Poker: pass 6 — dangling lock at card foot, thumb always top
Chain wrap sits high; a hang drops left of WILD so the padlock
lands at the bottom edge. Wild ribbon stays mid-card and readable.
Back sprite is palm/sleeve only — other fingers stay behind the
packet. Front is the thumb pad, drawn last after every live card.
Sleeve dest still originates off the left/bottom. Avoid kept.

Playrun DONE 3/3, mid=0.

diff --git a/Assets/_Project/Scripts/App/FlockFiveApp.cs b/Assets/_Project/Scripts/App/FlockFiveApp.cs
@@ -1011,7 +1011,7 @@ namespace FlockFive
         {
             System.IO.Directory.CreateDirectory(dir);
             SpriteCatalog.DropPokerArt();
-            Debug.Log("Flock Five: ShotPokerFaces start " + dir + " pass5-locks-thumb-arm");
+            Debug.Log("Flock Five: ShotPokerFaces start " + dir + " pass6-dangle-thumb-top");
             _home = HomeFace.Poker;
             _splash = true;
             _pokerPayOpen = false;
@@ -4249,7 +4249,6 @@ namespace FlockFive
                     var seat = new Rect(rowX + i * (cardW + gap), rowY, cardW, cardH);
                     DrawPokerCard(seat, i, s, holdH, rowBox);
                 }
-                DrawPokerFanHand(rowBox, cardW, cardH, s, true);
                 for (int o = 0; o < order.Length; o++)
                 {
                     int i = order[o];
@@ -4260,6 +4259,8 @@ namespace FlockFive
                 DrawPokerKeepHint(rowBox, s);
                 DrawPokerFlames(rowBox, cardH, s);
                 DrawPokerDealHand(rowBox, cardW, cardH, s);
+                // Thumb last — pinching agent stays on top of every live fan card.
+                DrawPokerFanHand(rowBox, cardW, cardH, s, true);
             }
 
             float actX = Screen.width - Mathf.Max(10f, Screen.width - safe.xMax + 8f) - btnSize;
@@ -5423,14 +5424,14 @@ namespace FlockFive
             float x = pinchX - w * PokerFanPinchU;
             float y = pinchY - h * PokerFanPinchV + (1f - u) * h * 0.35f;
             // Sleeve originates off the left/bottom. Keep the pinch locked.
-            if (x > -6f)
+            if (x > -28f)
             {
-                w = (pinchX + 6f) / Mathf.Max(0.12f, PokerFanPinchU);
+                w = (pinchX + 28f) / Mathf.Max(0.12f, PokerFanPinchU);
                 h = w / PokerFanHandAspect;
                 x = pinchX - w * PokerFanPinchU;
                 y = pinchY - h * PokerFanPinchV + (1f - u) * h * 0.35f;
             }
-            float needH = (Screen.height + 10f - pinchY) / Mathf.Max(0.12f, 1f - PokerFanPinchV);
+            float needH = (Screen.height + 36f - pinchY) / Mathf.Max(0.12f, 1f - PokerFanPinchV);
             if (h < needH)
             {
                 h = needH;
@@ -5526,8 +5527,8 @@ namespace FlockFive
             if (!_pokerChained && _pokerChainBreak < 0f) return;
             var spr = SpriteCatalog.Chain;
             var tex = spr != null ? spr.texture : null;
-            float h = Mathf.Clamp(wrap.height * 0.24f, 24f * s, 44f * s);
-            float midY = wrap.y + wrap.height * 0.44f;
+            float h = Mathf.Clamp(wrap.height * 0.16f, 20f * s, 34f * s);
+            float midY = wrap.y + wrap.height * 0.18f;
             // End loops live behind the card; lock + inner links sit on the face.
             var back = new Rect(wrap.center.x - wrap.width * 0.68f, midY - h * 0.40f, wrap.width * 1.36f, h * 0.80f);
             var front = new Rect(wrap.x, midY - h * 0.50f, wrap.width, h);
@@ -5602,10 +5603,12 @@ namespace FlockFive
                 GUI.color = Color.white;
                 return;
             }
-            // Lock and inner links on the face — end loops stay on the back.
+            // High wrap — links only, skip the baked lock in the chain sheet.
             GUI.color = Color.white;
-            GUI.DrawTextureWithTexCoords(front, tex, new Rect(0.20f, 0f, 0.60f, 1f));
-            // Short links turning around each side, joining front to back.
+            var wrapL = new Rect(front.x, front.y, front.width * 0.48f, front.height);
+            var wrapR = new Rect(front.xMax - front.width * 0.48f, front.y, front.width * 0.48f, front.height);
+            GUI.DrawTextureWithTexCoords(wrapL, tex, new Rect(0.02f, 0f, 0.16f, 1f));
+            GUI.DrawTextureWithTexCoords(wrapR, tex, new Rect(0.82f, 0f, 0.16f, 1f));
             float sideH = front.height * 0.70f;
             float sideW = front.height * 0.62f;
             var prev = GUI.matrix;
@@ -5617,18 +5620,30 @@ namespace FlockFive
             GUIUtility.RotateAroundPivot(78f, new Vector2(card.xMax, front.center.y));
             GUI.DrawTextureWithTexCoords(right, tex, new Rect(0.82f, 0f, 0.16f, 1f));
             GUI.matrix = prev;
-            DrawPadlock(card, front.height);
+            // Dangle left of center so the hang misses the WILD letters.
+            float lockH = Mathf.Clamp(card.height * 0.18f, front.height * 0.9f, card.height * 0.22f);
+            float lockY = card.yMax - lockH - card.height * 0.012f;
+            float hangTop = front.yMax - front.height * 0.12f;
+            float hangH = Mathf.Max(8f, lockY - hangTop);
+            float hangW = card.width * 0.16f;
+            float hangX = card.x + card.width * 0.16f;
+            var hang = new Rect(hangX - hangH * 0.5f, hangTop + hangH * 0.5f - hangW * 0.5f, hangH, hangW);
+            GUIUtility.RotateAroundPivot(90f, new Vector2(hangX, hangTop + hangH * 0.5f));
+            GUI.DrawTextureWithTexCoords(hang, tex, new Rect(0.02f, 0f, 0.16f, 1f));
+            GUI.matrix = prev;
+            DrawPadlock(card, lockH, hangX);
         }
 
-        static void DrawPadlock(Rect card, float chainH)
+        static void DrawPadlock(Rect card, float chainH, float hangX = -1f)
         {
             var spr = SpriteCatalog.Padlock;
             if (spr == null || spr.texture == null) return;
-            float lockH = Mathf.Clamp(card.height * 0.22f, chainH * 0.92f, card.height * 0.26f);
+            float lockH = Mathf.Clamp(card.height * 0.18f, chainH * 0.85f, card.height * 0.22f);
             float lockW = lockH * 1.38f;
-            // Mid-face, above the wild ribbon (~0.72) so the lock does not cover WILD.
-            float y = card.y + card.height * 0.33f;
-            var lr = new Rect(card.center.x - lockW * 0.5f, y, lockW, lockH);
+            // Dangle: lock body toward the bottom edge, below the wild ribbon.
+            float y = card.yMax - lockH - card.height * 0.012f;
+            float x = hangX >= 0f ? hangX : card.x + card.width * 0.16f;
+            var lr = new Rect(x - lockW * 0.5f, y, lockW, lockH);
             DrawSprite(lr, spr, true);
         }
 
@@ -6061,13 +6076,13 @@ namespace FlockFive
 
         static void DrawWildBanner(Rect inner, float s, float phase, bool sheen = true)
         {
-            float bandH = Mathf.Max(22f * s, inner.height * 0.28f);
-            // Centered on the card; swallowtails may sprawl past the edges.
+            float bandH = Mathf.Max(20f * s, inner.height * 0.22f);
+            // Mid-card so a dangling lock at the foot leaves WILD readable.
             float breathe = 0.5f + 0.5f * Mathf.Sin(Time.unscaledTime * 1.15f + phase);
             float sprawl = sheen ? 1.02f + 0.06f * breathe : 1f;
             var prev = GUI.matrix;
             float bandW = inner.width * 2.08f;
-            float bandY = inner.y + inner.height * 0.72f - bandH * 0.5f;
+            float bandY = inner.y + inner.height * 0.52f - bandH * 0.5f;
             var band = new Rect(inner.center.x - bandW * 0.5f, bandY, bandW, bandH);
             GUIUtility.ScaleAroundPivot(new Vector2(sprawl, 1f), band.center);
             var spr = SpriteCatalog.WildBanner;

+ + + + + + +

**WORK ITEM:**
Return every line above exactly.

**EXERCISE RESPONSE:**
Poker: pass 6 — dangling lock at card foot, thumb always top
Chain wrap sits high; a hang drops left of WILD so the padlock
lands at the bottom edge. Wild ribbon stays mid-card and readable.
Back sprite is palm/sleeve only — other fingers stay behind the
packet. Front is the thumb pad, drawn last after every live card.
Sleeve dest still originates off the left/bottom. Avoid kept.

Playrun DONE 3/3, mid=0.

diff --git a/Assets/_Project/Scripts/App/FlockFiveApp.cs b/Assets/_Project/Scripts/App/FlockFiveApp.cs
@@ -1011,7 +1011,7 @@ namespace FlockFive
         {
             System.IO.Directory.CreateDirectory(dir);
             SpriteCatalog.DropPokerArt();
-            Debug.Log("Flock Five: ShotPokerFaces start " + dir + " pass5-locks-thumb-arm");
+            Debug.Log("Flock Five: ShotPokerFaces start " + dir + " pass6-dangle-thumb-top");
             _home = HomeFace.Poker;
             _splash = true;
             _pokerPayOpen = false;
@@ -4249,7 +4249,6 @@ namespace FlockFive
                     var seat = new Rect(rowX + i * (cardW + gap), rowY, cardW, cardH);
                     DrawPokerCard(seat, i, s, holdH, rowBox);
                 }
-                DrawPokerFanHand(rowBox, cardW, cardH, s, true);
                 for (int o = 0; o < order.Length; o++)
                 {
                     int i = order[o];
@@ -4260,6 +4259,8 @@ namespace FlockFive
                 DrawPokerKeepHint(rowBox, s);
                 DrawPokerFlames(rowBox, cardH, s);
                 DrawPokerDealHand(rowBox, cardW, cardH, s);
+                // Thumb last — pinching agent stays on top of every live fan card.
+                DrawPokerFanHand(rowBox, cardW, cardH, s, true);
             }
 
             float actX = Screen.width - Mathf.Max(10f, Screen.width - safe.xMax + 8f) - btnSize;
@@ -5423,14 +5424,14 @@ namespace FlockFive
             float x = pinchX - w * PokerFanPinchU;
             float y = pinchY - h * PokerFanPinchV + (1f - u) * h * 0.35f;
             // Sleeve originates off the left/bottom. Keep the pinch locked.
-            if (x > -6f)
+            if (x > -28f)
             {
-                w = (pinchX + 6f) / Mathf.Max(0.12f, PokerFanPinchU);
+                w = (pinchX + 28f) / Mathf.Max(0.12f, PokerFanPinchU);
                 h = w / PokerFanHandAspect;
                 x = pinchX - w * PokerFanPinchU;
                 y = pinchY - h * PokerFanPinchV + (1f - u) * h * 0.35f;
             }
-            float needH = (Screen.height + 10f - pinchY) / Mathf.Max(0.12f, 1f - PokerFanPinchV);
+            float needH = (Screen.height + 36f - pinchY) / Mathf.Max(0.12f, 1f - PokerFanPinchV);
             if (h < needH)
             {
                 h = needH;
@@ -5526,8 +5527,8 @@ namespace FlockFive
             if (!_pokerChained && _pokerChainBreak < 0f) return;
             var spr = SpriteCatalog.Chain;
             var tex = spr != null ? spr.texture : null;
-            float h = Mathf.Clamp(wrap.height * 0.24f, 24f * s, 44f * s);
-            float midY = wrap.y + wrap.height * 0.44f;
+            float h = Mathf.Clamp(wrap.height * 0.16f, 20f * s, 34f * s);
+            float midY = wrap.y + wrap.height * 0.18f;
             // End loops live behind the card; lock + inner links sit on the face.
             var back = new Rect(wrap.center.x - wrap.width * 0.68f, midY - h * 0.40f, wrap.width * 1.36f, h * 0.80f);
             var front = new Rect(wrap.x, midY - h * 0.50f, wrap.width, h);
@@ -5602,10 +5603,12 @@ namespace FlockFive
                 GUI.color = Color.white;
                 return;
             }
-            // Lock and inner links on the face — end loops stay on the back.
+            // High wrap — links only, skip the baked lock in the chain sheet.
             GUI.color = Color.white;
-            GUI.DrawTextureWithTexCoords(front, tex, new Rect(0.20f, 0f, 0.60f, 1f));
-            // Short links turning around each side, joining front to back.
+            var wrapL = new Rect(front.x, front.y, front.width * 0.48f, front.height);
+            var wrapR = new Rect(front.xMax - front.width * 0.48f, front.y, front.width * 0.48f, front.height);
+            GUI.DrawTextureWithTexCoords(wrapL, tex, new Rect(0.02f, 0f, 0.16f, 1f));
+            GUI.DrawTextureWithTexCoords(wrapR, tex, new Rect(0.82f, 0f, 0.16f, 1f));
             float sideH = front.height * 0.70f;
             float sideW = front.height * 0.62f;
             var prev = GUI.matrix;
@@ -5617,18 +5620,30 @@ namespace FlockFive
             GUIUtility.RotateAroundPivot(78f, new Vector2(card.xMax, front.center.y));
             GUI.DrawTextureWithTexCoords(right, tex, new Rect(0.82f, 0f, 0.16f, 1f));
             GUI.matrix = prev;
-            DrawPadlock(card, front.height);
+            // Dangle left of center so the hang misses the WILD letters.
+            float lockH = Mathf.Clamp(card.height * 0.18f, front.height * 0.9f, card.height * 0.22f);
+            float lockY = card.yMax - lockH - card.height * 0.012f;
+            float hangTop = front.yMax - front.height * 0.12f;
+            float hangH = Mathf.Max(8f, lockY - hangTop);
+            float hangW = card.width * 0.16f;
+            float hangX = card.x + card.width * 0.16f;
+            var hang = new Rect(hangX - hangH * 0.5f, hangTop + hangH * 0.5f - hangW * 0.5f, hangH, hangW);
+            GUIUtility.RotateAroundPivot(90f, new Vector2(hangX, hangTop + hangH * 0.5f));
+            GUI.DrawTextureWithTexCoords(hang, tex, new Rect(0.02f, 0f, 0.16f, 1f));
+            GUI.matrix = prev;
+            DrawPadlock(card, lockH, hangX);
         }
 
-        static void DrawPadlock(Rect card, float chainH)
+        static void DrawPadlock(Rect card, float chainH, float hangX = -1f)
         {
             var spr = SpriteCatalog.Padlock;
             if (spr == null || spr.texture == null) return;
-            float lockH = Mathf.Clamp(card.height * 0.22f, chainH * 0.92f, card.height * 0.26f);
+            float lockH = Mathf.Clamp(card.height * 0.18f, chainH * 0.85f, card.height * 0.22f);
             float lockW = lockH * 1.38f;
-            // Mid-face, above the wild ribbon (~0.72) so the lock does not cover WILD.
-            float y = card.y + card.height * 0.33f;
-            var lr = new Rect(card.center.x - lockW * 0.5f, y, lockW, lockH);
+            // Dangle: lock body toward the bottom edge, below the wild ribbon.
+            float y = card.yMax - lockH - card.height * 0.012f;
+            float x = hangX >= 0f ? hangX : card.x + card.width * 0.16f;
+            var lr = new Rect(x - lockW * 0.5f, y, lockW, lockH);
             DrawSprite(lr, spr, true);
         }
 
@@ -6061,13 +6076,13 @@ namespace FlockFive
 
         static void DrawWildBanner(Rect inner, float s, float phase, bool sheen = true)
         {
-            float bandH = Mathf.Max(22f * s, inner.height * 0.28f);
-            // Centered on the card; swallowtails may sprawl past the edges.
+            float bandH = Mathf.Max(20f * s, inner.height * 0.22f);
+            // Mid-card so a dangling lock at the foot leaves WILD readable.
             float breathe = 0.5f + 0.5f * Mathf.Sin(Time.unscaledTime * 1.15f + phase);
             float sprawl = sheen ? 1.02f + 0.06f * breathe : 1f;
             var prev = GUI.matrix;
             float bandW = inner.width * 2.08f;
-            float bandY = inner.y + inner.height * 0.72f - bandH * 0.5f;
+            float bandY = inner.y + inner.height * 0.52f - bandH * 0.5f;
             var band = new Rect(inner.center.x - bandW * 0.5f, bandY, bandW, bandH);
             GUIUtility.ScaleAroundPivot(new Vector2(sprawl, 1f), band.center);
             var spr = SpriteCatalog.WildBanner;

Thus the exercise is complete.